Where to eat: Donna's Old Town Cafe, 100 Collegedale St. S in Madisonville, is known for its buffets filled with home-style country cooking, including breakfast classics like sausage and biscuits, along with loads of lunch and dinner options, from chicken and fish to fried green tomatoes and pie.
Route: This long drive passes through charming little towns along the Ocoee River, with plenty of opportunities to stop and shop, eat or explore. From Hamilton Place mall, this route takes I-75 to U.S.-11 East, an old two-lane highway, toward Ocoee Lake and the Ocoee River. Next, you'll take on 33 miles of curves passing through the small communities of Ducktown, Turtletown and Tellico Plains before turning onto another highway toward the city of Englewood, past Athens and through Decatur before ending at Tennessee Riverpark.
Good for: Exploring small towns
Who should skip it: People who don't enjoy driving curvy roads
Length: 170 miles, about five hours
Photo op: Fields of the Wood, located a few minutes off of U.S. 68 and just across the North Carolina border on NC 294, is a unique 200-acre Biblical theme park with giant monuments. It was created by A.J. Tomlinson, then head of the Church of God of Prophecy, before his death in 1943, according to the church's website. You're unlikely to find a 300-foot-wide representation of the 10 Commandments stretched across a mountainside anywhere else.
Worth a stop: The Burra Burra mine, located just off U.S. 68 at 212 Burra Burra St. in Ducktown, was once the largest copper mine in the area, known as the Copper Basin.
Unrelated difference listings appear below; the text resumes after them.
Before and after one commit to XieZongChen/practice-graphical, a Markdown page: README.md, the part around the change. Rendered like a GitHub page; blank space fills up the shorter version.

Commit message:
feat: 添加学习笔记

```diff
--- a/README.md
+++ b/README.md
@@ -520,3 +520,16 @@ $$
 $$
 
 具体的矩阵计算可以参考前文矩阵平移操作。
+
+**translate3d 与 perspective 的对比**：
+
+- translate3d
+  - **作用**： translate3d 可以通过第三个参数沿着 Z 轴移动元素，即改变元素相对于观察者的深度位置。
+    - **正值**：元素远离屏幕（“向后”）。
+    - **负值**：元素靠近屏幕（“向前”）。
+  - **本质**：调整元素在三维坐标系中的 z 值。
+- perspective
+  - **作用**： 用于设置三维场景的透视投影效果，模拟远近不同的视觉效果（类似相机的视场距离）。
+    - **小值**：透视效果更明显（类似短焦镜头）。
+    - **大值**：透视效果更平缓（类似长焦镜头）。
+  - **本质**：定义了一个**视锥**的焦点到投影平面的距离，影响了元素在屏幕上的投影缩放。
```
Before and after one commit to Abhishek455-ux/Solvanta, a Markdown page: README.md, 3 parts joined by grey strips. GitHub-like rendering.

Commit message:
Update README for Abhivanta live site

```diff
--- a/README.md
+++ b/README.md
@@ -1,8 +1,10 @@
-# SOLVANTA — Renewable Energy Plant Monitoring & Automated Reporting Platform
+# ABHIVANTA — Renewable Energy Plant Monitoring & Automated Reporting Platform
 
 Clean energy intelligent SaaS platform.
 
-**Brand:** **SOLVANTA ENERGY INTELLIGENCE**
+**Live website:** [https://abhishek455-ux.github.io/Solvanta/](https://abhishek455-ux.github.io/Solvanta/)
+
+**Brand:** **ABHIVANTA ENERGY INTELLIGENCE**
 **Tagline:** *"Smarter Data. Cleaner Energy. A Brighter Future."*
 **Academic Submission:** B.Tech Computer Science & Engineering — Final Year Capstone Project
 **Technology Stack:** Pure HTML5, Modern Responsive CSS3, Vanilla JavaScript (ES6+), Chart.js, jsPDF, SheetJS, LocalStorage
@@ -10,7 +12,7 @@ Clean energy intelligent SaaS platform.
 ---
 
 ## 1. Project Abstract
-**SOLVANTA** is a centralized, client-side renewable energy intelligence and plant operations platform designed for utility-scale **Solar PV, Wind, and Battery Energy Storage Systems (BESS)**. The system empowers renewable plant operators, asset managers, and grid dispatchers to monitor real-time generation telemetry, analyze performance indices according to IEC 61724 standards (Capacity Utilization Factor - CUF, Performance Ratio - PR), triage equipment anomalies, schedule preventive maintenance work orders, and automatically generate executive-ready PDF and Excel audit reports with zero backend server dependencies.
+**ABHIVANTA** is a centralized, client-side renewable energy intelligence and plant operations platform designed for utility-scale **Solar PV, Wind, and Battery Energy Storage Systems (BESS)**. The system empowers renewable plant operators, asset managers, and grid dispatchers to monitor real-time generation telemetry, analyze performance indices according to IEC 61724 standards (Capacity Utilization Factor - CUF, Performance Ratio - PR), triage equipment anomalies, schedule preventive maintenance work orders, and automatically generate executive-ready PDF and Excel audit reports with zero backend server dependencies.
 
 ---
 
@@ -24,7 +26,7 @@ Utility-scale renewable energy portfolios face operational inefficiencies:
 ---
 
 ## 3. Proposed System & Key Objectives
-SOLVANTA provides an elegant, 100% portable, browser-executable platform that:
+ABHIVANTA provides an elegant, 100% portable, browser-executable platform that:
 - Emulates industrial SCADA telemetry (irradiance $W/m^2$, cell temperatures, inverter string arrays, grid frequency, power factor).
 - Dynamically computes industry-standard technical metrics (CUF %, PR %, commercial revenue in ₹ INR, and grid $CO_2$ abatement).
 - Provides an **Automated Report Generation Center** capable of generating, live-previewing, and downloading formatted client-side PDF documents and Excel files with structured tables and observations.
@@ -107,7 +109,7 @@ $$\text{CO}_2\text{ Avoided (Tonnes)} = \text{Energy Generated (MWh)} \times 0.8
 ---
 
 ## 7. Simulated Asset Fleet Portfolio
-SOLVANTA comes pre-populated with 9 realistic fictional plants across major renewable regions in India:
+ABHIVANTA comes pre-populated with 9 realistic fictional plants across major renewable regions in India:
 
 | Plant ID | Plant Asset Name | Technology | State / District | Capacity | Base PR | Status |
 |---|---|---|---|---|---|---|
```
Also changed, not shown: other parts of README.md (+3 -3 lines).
The site is now a giant sinkhole that formed when a portion of the mine collapsed, and it's also home to the Ducktown Basin Museum that focuses on the area's mining history.
Where to eat: Make a sweet stop at Dairy Barn, 1108 Congress Parkway in Athens, for a banana split or strawberry shortcake.